When a marriage that involves a child comes to an end through a divorce, the court will often encourage a custody arrangement where both parents are actively involved in the child’s upbringing. Handled properly, joint custody can help the child adjust to the new living arrangement through regular contact with both parents.
However, joint custody, just like other arrangements, comes with its share of challenges, especially if one parent disapproves of the arrangement. It is not uncommon for one parent to sideline the other while making decisions regarding the child’s upbringing.
Understanding parental roles in a joint custody arrangement
Joint custody, also known as shared custody, simply implies that both parents will have shared rights and responsibilities in deciding how they will raise the child after the divorce. These decisions are informed by the doctrine of the child’s best interests and are meant to safeguard their physical, mental and emotional well-being while ensuring that both parents provide the best possible care.
So how are decisions made in joint custody?
Both parents have a duty to provide, care and make joint decisions regarding their child’s well-being. Once the divorce is finalized, the following decision-making process should be observed unless otherwise specified by the court:
- Any significant and non-emergency decision has to be made upon consultation between the parents
- A parent can make ordinary day-to-day decisions concerning the child during the time they are with the child
In an event of an emergency, the parent with the child can make decisions independently. Upon making such decisions, the parent with the child is expected to inform the other parent within a reasonable timeframe.
Safeguarding your parental rights
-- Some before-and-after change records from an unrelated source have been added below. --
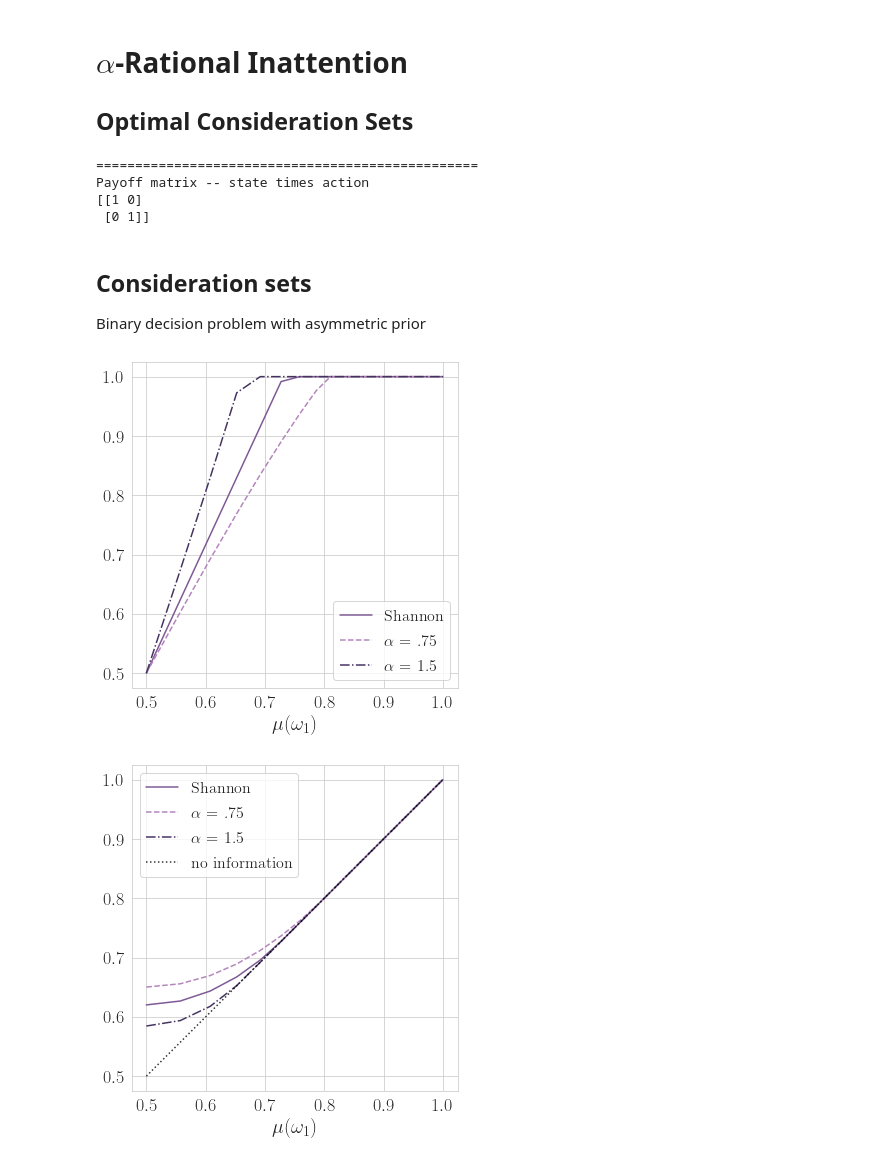
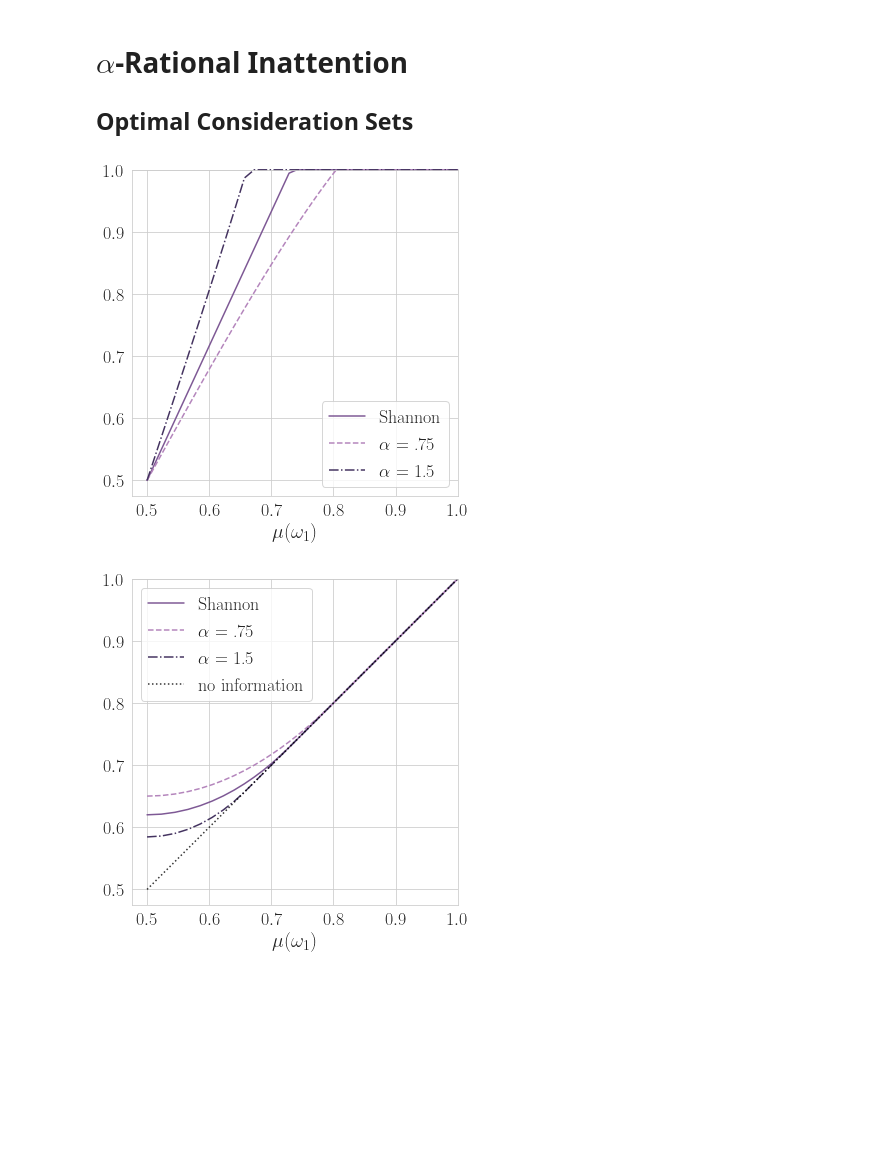
Before and after one commit to danielcsaba/alpha_RI, a Jupyter notebook: figs_consideration_sets.ipynb, the cells around one changed output. Cells and saved outputs as stored; diff of their text form; code cells hidden in the pictures; blank space fills up the shorter version.

```diff
--- a/figs_consideration_sets.ipynb
+++ b/figs_consideration_sets.ipynb
@@ -16,6 +16,7 @@ colors = sns.color_palette("ch:3,r=.2,l=.6")
 plt.rc('text', usetex=True)
 plt.rc('font', family='serif')
 plt.rcParams['axes.labelsize'] = 20
+plt.rcParams['legend.fontsize'] = 18
 plt.rcParams['xtick.labelsize'] = 18
 plt.rcParams['ytick.labelsize'] = 18
 
@@ -23,26 +24,6 @@ plt.rcParams['ytick.labelsize'] = 18
 
 # cwdir = %pwd
 # fig_dir = os.path.abspath(os.path.join(cwdir, '../figures'))
-# %%
-# Example for basic computations
-
-# Payoff-matrix -- stateXactions
-U = np.array([[1, 0], [0, 1]])
-
-print('=================================================')
-print('Payoff matrix -- state times action')
-print(U)
-
-# Initial belief over states
-mu = np.array([.5, .5])
-
-# Multiplier on cost of information
-k = 1
-# %% [output]
-=================================================
-Payoff matrix -- state times action
-[[1 0]
- [0 1]]
 # %%
 def alpha_MI(P, mu, a, k):
     """
@@ -58,8 +39,4 @@ def alpha_MI(P, mu, a, k):
 def alpha_netU(U, P, mu, a, k):
     """Net utility under alpha-mutual information costs."""
     return  np.sum((U * P * mu[:, np.newaxis])) - alpha_MI(P, mu, a, k)
-# %% [markdown]
-## Consideration sets
-
-Binary decision problem with asymmetric prior
 # %%
@@ -105,34 +77,46 @@ netU_ah.append(1)
+# %%
+priors = np.append(np.sort(1 - np.geomspace(0.05, .5, 50)), 1)
+
+muPs_Sh, netU_Sh = uncond_prob_netU(priors, U, k, 1)
+muPs_al, netU_al = uncond_prob_netU(priors, U, k, .75)
+muPs_ah, netU_ah = uncond_prob_netU(priors, U, k, 1.5)
 # %%
 fig, ax = plt.subplots(figsize=(6, 6))
 
-ax.plot(priors, muPs_Sh, label="Shannon", color=colors[2], linestyle='-')
-ax.plot(priors, muPs_al, label=r"$\alpha$ = .75", color=colors[0], linestyle='--')
-ax.plot(priors, muPs_ah, label=r"$\alpha$ = 1.5", color=colors[4], linestyle='-.')
+ax.plot(priors, muPs_Sh, label="Shannon",
+        color=colors[2], linestyle='-', clip_on=False)
+ax.plot(priors, muPs_al, label=r"$\alpha$ = .75",
+        color=colors[0], linestyle='--', clip_on=False)
+ax.plot(priors, muPs_ah, label=r"$\alpha$ = 1.5",
+        color=colors[4], linestyle='-.', clip_on=False)
 ax.set_aspect('equal')
-ax.legend(fontsize=16)
+ax.set_ylim(top=1)
+ax.set_xlim(right=1)
+ax.legend()
 ax.set(xlabel=r'$\mu(\omega_1)$')
-# ax.set_title(r'Probability of taking action $a$, $\mu P_{\mathcal{S}}(a)$',
-#              loc='left', pad=10, fontsize=18)
 
-# sns.despine()
 # plt.savefig(os.path.join(fig_dir, 'consideration_prob.pdf'), format='pdf', dpi=1200, bbox_inches='tight')
 plt.show()
 # %% [output]
-[figure, old version]
+[figure, new version]
 # %%
 fig, ax = plt.subplots(figsize=(6, 6))
 
-ax.plot(priors, netU_Sh, label="Shannon", color=colors[2], linestyle='-')
-ax.plot(priors, netU_al, label=r"$\alpha$ = .75", color=colors[0],linestyle='--')
-ax.plot(priors, netU_ah, label=r"$\alpha$ = 1.5", color=colors[4], linestyle='-.')
-ax.plot(priors, priors, label="no information", color='k', linestyle=':', alpha=.8)
+ax.plot(priors, netU_Sh, label="Shannon",
+        color=colors[2], linestyle='-')
+ax.plot(priors, netU_al, label=r"$\alpha$ = .75",
+        color=colors[0],linestyle='--')
+ax.plot(priors, netU_ah, label=r"$\alpha$ = 1.5",
+        color=colors[4], linestyle='-.')
+ax.plot(priors, priors, label="no information",
+        color='k', linestyle=':', alpha=.8)
 ax.set_aspect('equal')
-ax.legend(fontsize=16)
+ax.set_ylim(top=1)
+ax.set_xlim(right=1)
+ax.legend()
 ax.set_xlabel(r'$\mu(\omega_1)$')
-# ax.set_title(r'Expected utility net of information costs',
-#              loc='left', pad=10, fontsize=18)
 
 # plt.savefig(os.path.join(fig_dir, 'consideration_netU.pdf'), format='pdf', dpi=1200, bbox_inches='tight')
 plt.show()
 # %% [output]
-[figure, old version]
+[figure, new version]
```
Also changed, not shown: parts of 2 cells of this notebook, 2 other files.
Joint parenting can be stressful, especially if one spouse is not keen to comply with the existing custody order. Find out how you can safeguard your rights and interests while litigating your parenting and custody case.